At first glance, the fact that many Yemenis will be deciding the fate of their country looks promising. The conference looks like a “founding conference,” just as was demanded by the rebellious youth in Tunisia, Egypt and Yemen (although the actual transition methods used in Tunisia, Egypt and Libya were different). Every political current in the conference should be composed of 30% women. There are also quotas for youth and independents.
But things do not look so promising after a taking closer look at the nuances of representation and participation.
In addition to the “reassurances” given to the ousted president, his party — the Popular Congress Party (PCP) — has the most representatives at the conference. The transitional president, who is the PCP vice president, appointed the representatives of the youth, women and independents, sparking resentment among these groups. Prime Minister Mohammed Salem Basindwa announced that he will boycott the conference to protest the biased selection of youth, women and independent representatives.
The Joint Meeting Parties (JMP), which is the main opposition bloc, also protested but will not boycott the conference. Furthermore, the rich and influential businessman Sheikh Hamaid al-Ahmar, a prominent member of the Hashid tribe and member of the National Gathering for Reform, will boycott the conference to protest the limiting of Saada province representatives to delegates from the Houthi movement.
The dialogue sessions will start on March 18 to commemorate the martyrs who fell during the “Friday of Dignity” massacre, which was carried out in Change Square by Saleh’s snipers. Approximately 50 youth were killed and hundreds were injured.
The representation of revolutionary youth at the conference is being reduced, while the representation of Saleh’s regime is being increased. So it’s no wonder that most revolutionary youth have chosen to boycott the conference. How can the revolution’s representatives and those who fired at them sit around the same table? Whatever the case, the youth boycott is designed to protest the organized marginalization policy practiced by Yemeni authorities against the revolutionary youth, the attempts to get them out of the squares even if by force, and attempts to exclude them from the transitional phase. But the youth will not surrender to the attempts to marginalize them. Youth activists decided to hold a series of actions to pressure the conference. Their actions have sincere goals: removing the security services from the universities, prosecuting Saleh, recovering looted money and isolating Saleh's sons and relatives from sensitive military and security positions.

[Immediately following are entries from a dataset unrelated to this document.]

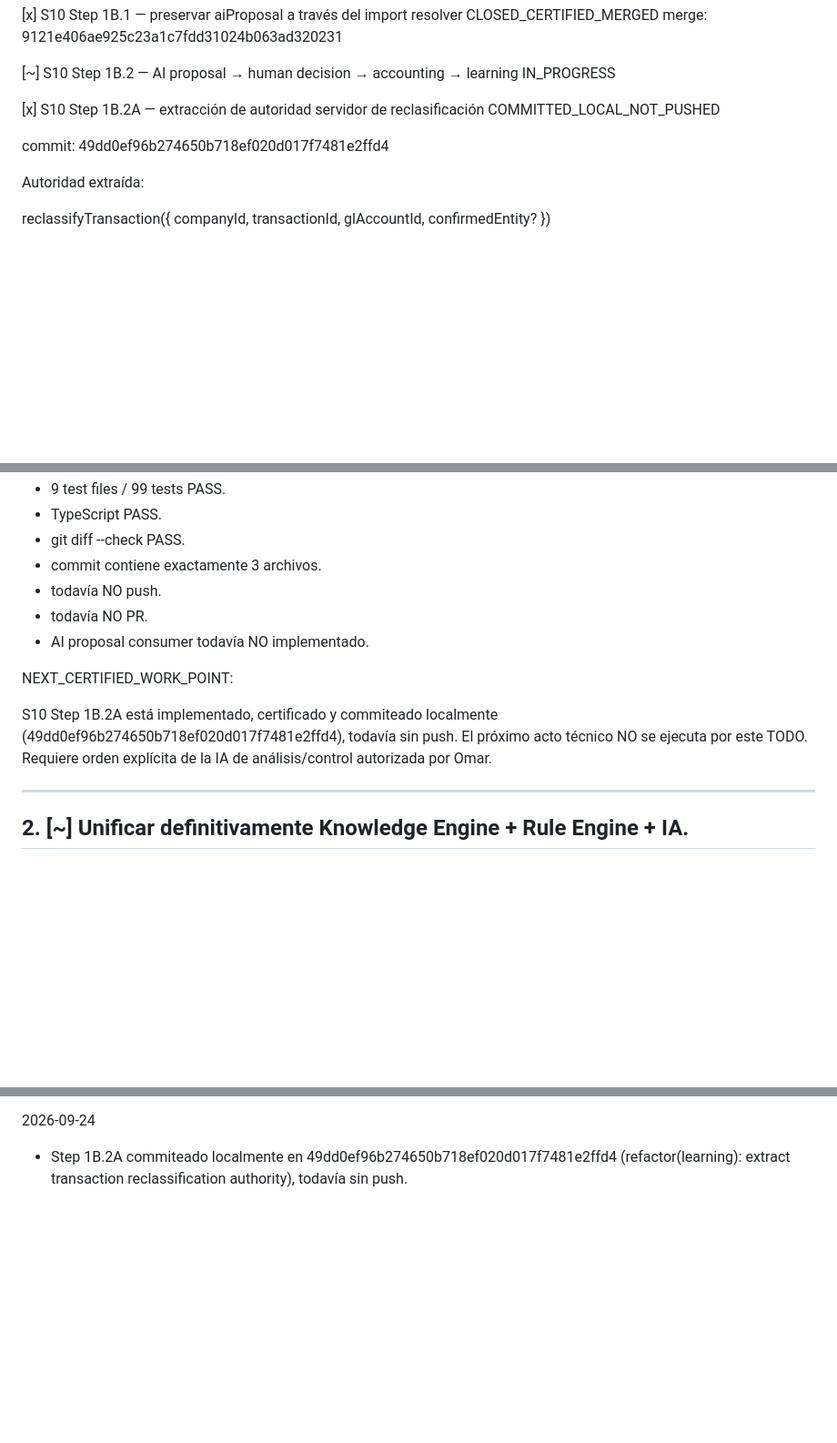
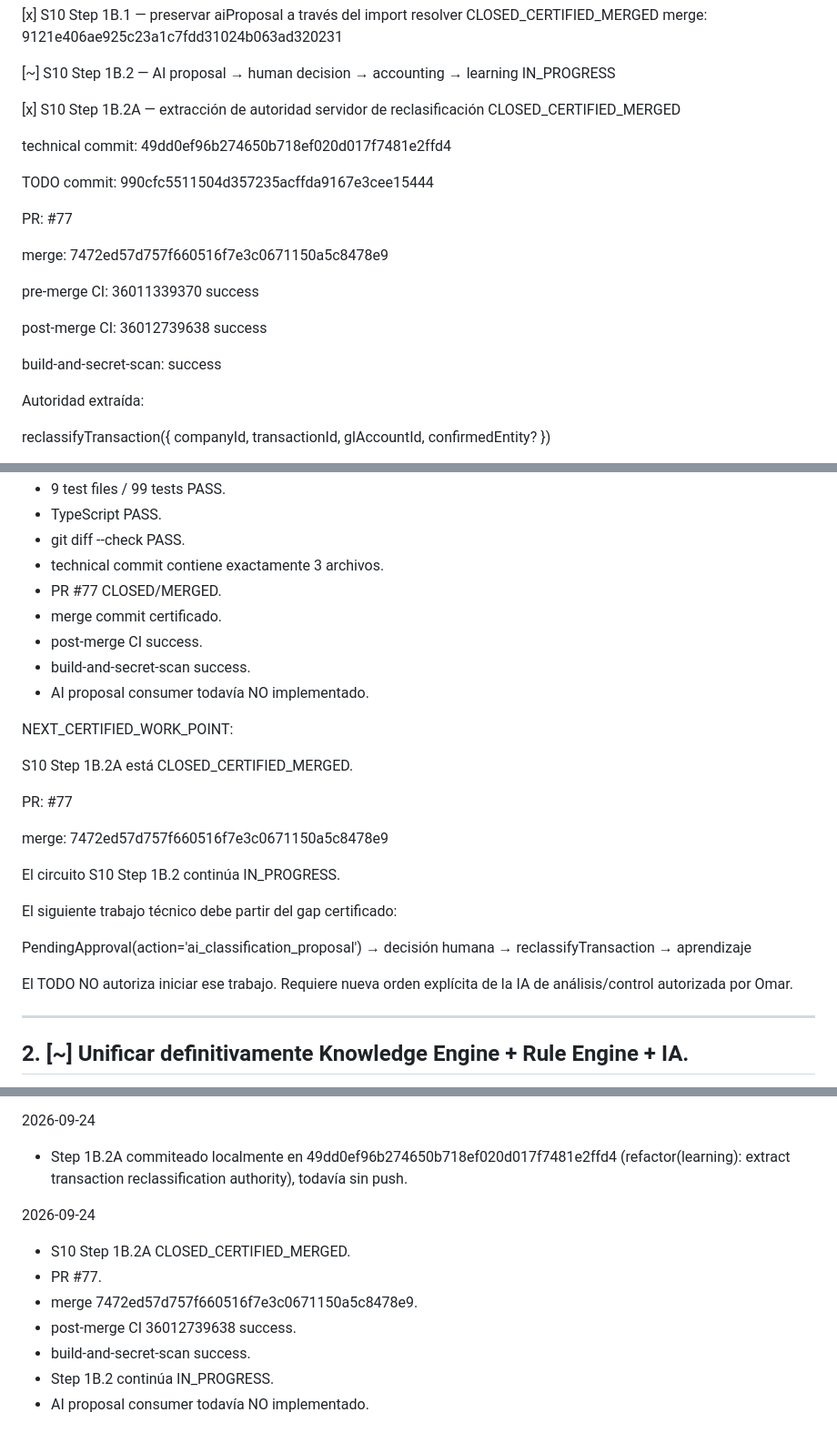
Before and after one commit to OmarMira/Sistema1, a Markdown page: S10_LEARNING_ERP_MASTER_TODO.md, 3 parts joined by grey strips. Shown at 91% size. Rendered like a GitHub page; blank space fills up the shorter version.

Commit message:
docs(roadmap): close S10 step 1B.2A

```diff
--- a/S10_LEARNING_ERP_MASTER_TODO.md
+++ b/S10_LEARNING_ERP_MASTER_TODO.md
@@ -72,10 +73,30 @@ sin duplicar lógica ni pasar por HTTP interno.
     IN_PROGRESS
 
 [x] S10 Step 1B.2A — extracción de autoridad servidor de reclasificación
-    COMMITTED_LOCAL_NOT_PUSHED
+    CLOSED_CERTIFIED_MERGED
 
-commit:
+technical commit:
 49dd0ef96b274650b718ef020d017f7481e2ffd4
+
+TODO commit:
+990cfc5511504d357235acffda9167e3cee15444
+
+PR:
+#77
+
+merge:
+7472ed57d757f660516f7e3c0671150a5c8478e9
+
+pre-merge CI:
+36011339370
+success
+
+post-merge CI:
+36012739638
+success
+
+build-and-secret-scan:
+success
 
 Autoridad extraída:
 
@@ -97,17 +118,34 @@ Estado certificado de 1B.2A:
 - 9 test files / 99 tests PASS.
 - TypeScript PASS.
 - git diff --check PASS.
-- commit contiene exactamente 3 archivos.
-- todavía NO push.
-- todavía NO PR.
+- technical commit contiene exactamente 3 archivos.
+- PR #77 CLOSED/MERGED.
+- merge commit certificado.
+- post-merge CI success.
+- build-and-secret-scan success.
 - AI proposal consumer todavía NO implementado.
 
 NEXT_CERTIFIED_WORK_POINT:
 
-S10 Step 1B.2A está implementado, certificado y commiteado localmente
-(49dd0ef96b274650b718ef020d017f7481e2ffd4), todavía sin push.
-El próximo acto técnico NO se ejecuta por este TODO.
-Requiere orden explícita de la IA de análisis/control autorizada por Omar.
+S10 Step 1B.2A está CLOSED_CERTIFIED_MERGED.
+
+PR:
+#77
+
+merge:
+7472ed57d757f660516f7e3c0671150a5c8478e9
+
+El circuito S10 Step 1B.2 continúa IN_PROGRESS.
+
+El siguiente trabajo técnico debe partir del gap certificado:
+
+PendingApproval(action='ai_classification_proposal')
+→ decisión humana
+→ reclassifyTransaction
+→ aprendizaje
+
+El TODO NO autoriza iniciar ese trabajo.
+Requiere nueva orden explícita de la IA de análisis/control autorizada por Omar.
 
 ---
 
@@ -344,3 +382,12 @@ perder control, integridad contable ni explicabilidad.
   49dd0ef96b274650b718ef020d017f7481e2ffd4
   (refactor(learning): extract transaction reclassification authority),
   todavía sin push.
+
+2026-09-24
+- S10 Step 1B.2A CLOSED_CERTIFIED_MERGED.
+- PR #77.
+- merge 7472ed57d757f660516f7e3c0671150a5c8478e9.
+- post-merge CI 36012739638 success.
+- build-and-secret-scan success.
+- Step 1B.2 continúa IN_PROGRESS.
+- AI proposal consumer todavía NO implementado.
```
Also changed, not shown: other parts of S10_LEARNING_ERP_MASTER_TODO.md (+2 -1 lines).
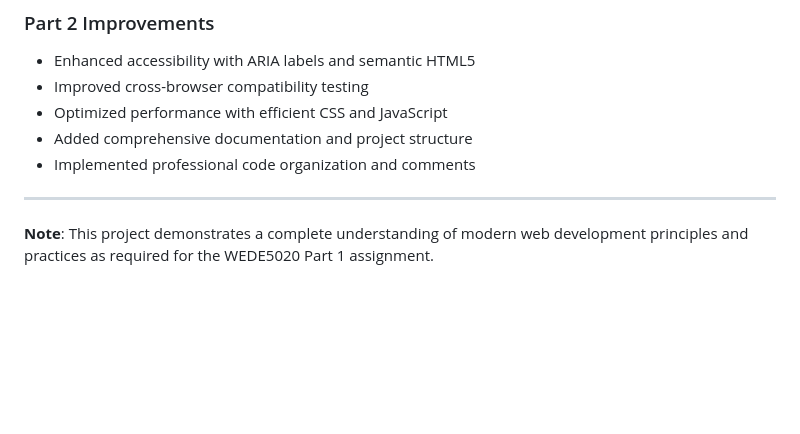
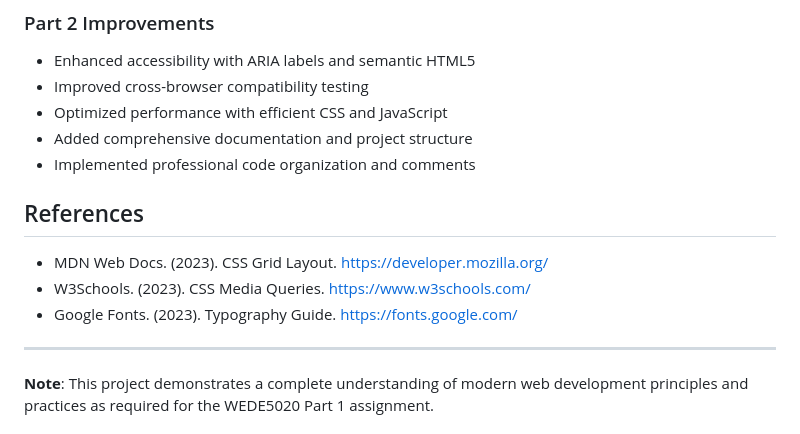
Before and after one commit to VCWVL/wede5020-part-1-2-Qwen37, a Markdown page: README.md, the part around the change. Drawn GitHub-style; blank space fills up the shorter version.

Commit message:
📚 Add academic references section to README.md

```diff
--- a/README.md
+++ b/README.md
@@ -207,6 +207,12 @@ For questions about this project:
 - Added comprehensive documentation and project structure
 - Implemented professional code organization and comments
 
+## References
+
+- MDN Web Docs. (2023). CSS Grid Layout. https://developer.mozilla.org/
+- W3Schools. (2023). CSS Media Queries. https://www.w3schools.com/
+- Google Fonts. (2023). Typography Guide. https://fonts.google.com/
+
 ---
 
 **Note**: This project demonstrates a complete understanding of modern web development principles and practices as required for the WEDE5020 Part 1 assignment.
```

The main force that is absent from the dialogue conference is the Southern Movement, which sparked the Yemeni revolution. Those who advocate disengaging the South from the North and restoring the state of South Yemen, which existed before Yemen united in 1990, have joined forces with those advocating federalism between the South and North. Both those forces are boycotting the conference, despite numerous attempts by the UN delegates to persuade them to participate. Those two forces are asking for an “honest dialogue” between northern and southern Yemenis. On the opening day of the Sanaa conference, a million-man demonstration took place in Aden calling for an honest dialogue. The demonstration’s motto was “the decision is ours.”
This disconnected start will have serious repercussions on the Yemeni National Dialogue Conference. The conference will decide whether Yemen will be able to transition from tyranny to democracy and rid itself of a mafia-like regime, do away with centralized authoritarianism and establish a federal system that recognizes the rights of the regions, after an Arab- and internationally-supervised referendum settles the matter. Only if such steps happen can the Yemeni national dialogue be said to have succeeded.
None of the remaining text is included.